That’s a really interesting strategy.
After five years and change in prison, Debbie Ocean (Sandra Bullock), sister to the late Danny Ocean (George Clooney), has planned an impossible heist. With the next year’s Met Gala themed around European royalty, Ocean assembles an all-star cast (Cate Blanchett, Mindy Kaling, Sarah Paulson, Awkwafina, Rhianna and Helena Bonham Carter) to ensure the presence of and steal the Toussaint, a $150 million diamond necklace associated with the Crown Jewels.
Breezy, glitzy and distinctly feminine, Ocean’s 8 is everything you want from a high-production quality girl’s night out movie.

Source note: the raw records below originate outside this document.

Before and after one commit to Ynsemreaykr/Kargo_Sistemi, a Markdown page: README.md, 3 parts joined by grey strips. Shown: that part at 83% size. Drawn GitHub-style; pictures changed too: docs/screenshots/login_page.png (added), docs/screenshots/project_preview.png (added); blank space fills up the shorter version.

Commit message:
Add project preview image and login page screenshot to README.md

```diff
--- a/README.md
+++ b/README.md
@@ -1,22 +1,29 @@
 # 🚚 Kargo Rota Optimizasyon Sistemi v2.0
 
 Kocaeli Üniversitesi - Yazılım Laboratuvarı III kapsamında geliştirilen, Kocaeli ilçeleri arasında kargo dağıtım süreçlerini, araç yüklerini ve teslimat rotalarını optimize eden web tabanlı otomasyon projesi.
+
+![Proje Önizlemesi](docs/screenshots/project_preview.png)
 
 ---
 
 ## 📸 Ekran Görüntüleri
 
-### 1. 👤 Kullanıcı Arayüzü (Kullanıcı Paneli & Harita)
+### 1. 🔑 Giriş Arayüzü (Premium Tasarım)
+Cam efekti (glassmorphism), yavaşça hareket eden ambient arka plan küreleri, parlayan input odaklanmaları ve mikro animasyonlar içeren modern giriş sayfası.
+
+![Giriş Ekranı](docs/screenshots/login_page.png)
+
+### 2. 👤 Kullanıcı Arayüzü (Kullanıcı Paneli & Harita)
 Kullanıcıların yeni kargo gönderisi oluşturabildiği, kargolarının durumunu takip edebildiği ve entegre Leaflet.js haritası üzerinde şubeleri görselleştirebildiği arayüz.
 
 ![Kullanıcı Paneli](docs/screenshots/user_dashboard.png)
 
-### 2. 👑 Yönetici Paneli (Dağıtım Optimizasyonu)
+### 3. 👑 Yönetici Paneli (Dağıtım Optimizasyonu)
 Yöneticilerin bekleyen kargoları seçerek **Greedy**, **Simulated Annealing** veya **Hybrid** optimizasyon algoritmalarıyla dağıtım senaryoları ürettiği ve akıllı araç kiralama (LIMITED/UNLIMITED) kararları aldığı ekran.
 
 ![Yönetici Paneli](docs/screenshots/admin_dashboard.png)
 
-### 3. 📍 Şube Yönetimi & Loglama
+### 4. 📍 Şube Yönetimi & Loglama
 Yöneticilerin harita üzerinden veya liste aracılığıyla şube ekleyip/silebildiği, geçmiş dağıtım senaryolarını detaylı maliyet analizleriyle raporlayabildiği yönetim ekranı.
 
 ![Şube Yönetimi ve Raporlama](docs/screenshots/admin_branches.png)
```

What’s striking is how straightforwardly the transition is applied. There’s very little about the new characters that’s tied to gender, but the film itself is drenched in feminine appeal. Some of this comes from the dress-up game of the Gala – the movie harbors a pleasantly surprising amount of venom for the fashion journalism industry – but a lot of it comes from how simply it’s all executed. The main body of the movie is short, silly problem-solving scenes leading up to the heist with a full cast of charismatic actresses having fun and doing their thing.

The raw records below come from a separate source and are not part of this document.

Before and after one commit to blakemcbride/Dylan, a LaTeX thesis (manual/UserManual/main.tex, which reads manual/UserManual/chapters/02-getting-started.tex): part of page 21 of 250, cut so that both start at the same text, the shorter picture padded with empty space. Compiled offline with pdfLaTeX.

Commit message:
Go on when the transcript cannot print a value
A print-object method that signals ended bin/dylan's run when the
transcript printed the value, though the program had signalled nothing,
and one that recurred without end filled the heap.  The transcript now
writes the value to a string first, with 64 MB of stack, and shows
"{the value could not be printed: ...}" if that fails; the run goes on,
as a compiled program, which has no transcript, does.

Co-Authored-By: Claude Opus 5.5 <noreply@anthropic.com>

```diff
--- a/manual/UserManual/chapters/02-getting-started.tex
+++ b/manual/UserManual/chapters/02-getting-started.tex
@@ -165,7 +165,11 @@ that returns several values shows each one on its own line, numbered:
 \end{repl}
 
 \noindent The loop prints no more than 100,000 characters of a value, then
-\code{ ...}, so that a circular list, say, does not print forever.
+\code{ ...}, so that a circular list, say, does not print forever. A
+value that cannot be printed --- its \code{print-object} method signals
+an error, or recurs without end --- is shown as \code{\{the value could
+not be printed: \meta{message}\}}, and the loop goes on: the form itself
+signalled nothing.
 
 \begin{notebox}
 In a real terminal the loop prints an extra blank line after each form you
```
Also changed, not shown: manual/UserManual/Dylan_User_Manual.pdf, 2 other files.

Performances seem to dictate the tone and pace of the movie, with camerawork and technical elements mostly taking a back seat. Though the presence of legends like Anne Hathaway and Carter certainly go a long way, the movie benefits greatly from strong performances from its lower-tier talent.
As with certain other movies, the gender-swap doesn’t extend to the director’s chair – the job went to Seabiscuit director Gary Ross. There was some outrage, rightly, when he was announced, which died down pretty quickly, not rightly, when Olivia Milch was attached as a co-writer. Changing the gender or color of the cast is good for representation, and representation does mean something, but true diversity is not going to come to Hollywood until it comes regularly to the director’s chair, and it won’t come to this country until the stories we tell and the culture that forms from them come from a more diverse pool of storytellers.

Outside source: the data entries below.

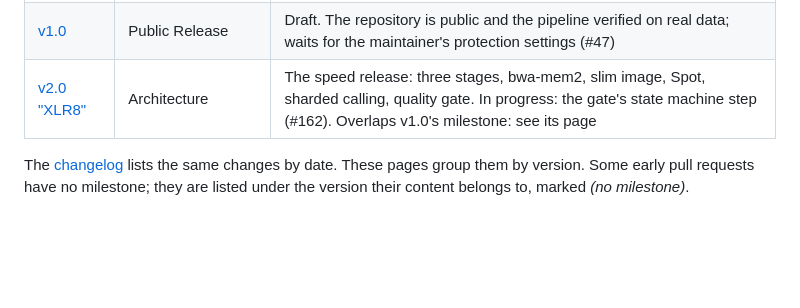
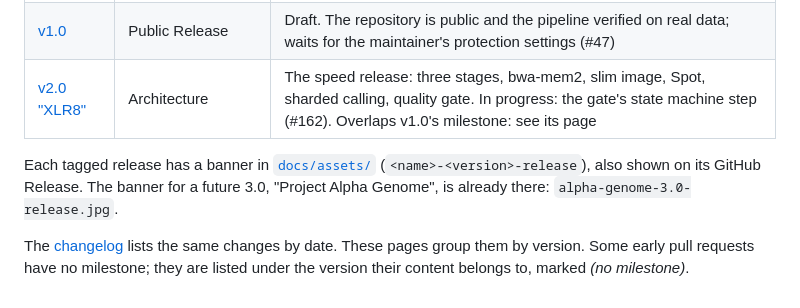
Before and after one commit to Harry5haw/Geyser-Genomics, a Markdown page: docs/releases/README.md, the part around the change. Drawn GitHub-style; blank space fills up the shorter version.

Commit message:
Release banners for v0.3 and v0.4, and the 3.0 banner for later
docs/assets/ gets one banner per release, named <name>-<version>-release like
the 2.0 XLR8 one: observability-0.3, deepvariant-0.4 and alpha-genome-3.0
("Project Alpha Genome", kept for a future release). The v0.3 and v0.4 notes
show theirs under the heading; the same images are on the GitHub Releases.

Co-Authored-By: Claude Opus 5.5 <noreply@anthropic.com>

```diff
--- a/docs/releases/README.md
+++ b/docs/releases/README.md
@@ -12,6 +12,10 @@ maintainer's decision. Each page ends with what was (or is still) open at its ta
 | [v1.0](v1.0.md) | Public Release | Draft. The repository is public and the pipeline verified on real data; waits for the maintainer's protection settings (#47) |
 | [v2.0 "XLR8"](v2.0.md) | Architecture | The speed release: three stages, bwa-mem2, slim image, Spot, sharded calling, quality gate. In progress: the gate's state machine step (#162). Overlaps v1.0's milestone: see its page |
 
+Each tagged release has a banner in [`docs/assets/`](../assets/) (`<name>-<version>-release`), also shown on
+its GitHub Release. The banner for a future 3.0, "Project Alpha Genome", is already there:
+`alpha-genome-3.0-release.jpg`.
+
 The [changelog](../../changelog.md) lists the same changes by date. These pages group them by version.
 Some early pull requests have no milestone; they are listed under the version their content belongs
 to, marked *(no milestone)*.
```
Also changed, not shown: docs/releases/v0.3.md (+2 -0 lines), docs/releases/v0.4.md (+2 -0 lines), docs/assets/alpha-genome-3.0-release.jpg (added), docs/assets/deepvariant-0.4-release.jpg (added), 1 other file.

The reception for Ocean’s 8 has been lukewarm, both critically and commercially – the $70 million movie opened with $41.6 million and is sitting at $117.8 million worldwide as of this writing, which is fine. A sequel looks likely, but there don’t seem to be any solid plans at the moment. It feels like the movie has mostly been forgotten about already as one of the least interesting offerings in a crowded release schedule, and that’s nobody’s fault. The only blame that can really be laid is at Ocean’s 8’s own feet for not standing out more.
Leopold Knopp is a UNT graduate and managing editor of The Lewisville Texan Journal. If you liked this post, you can donate to Reel Entropy here. Like Reel Entropy on Facebook and reach out to me at firstname.lastname@example.org.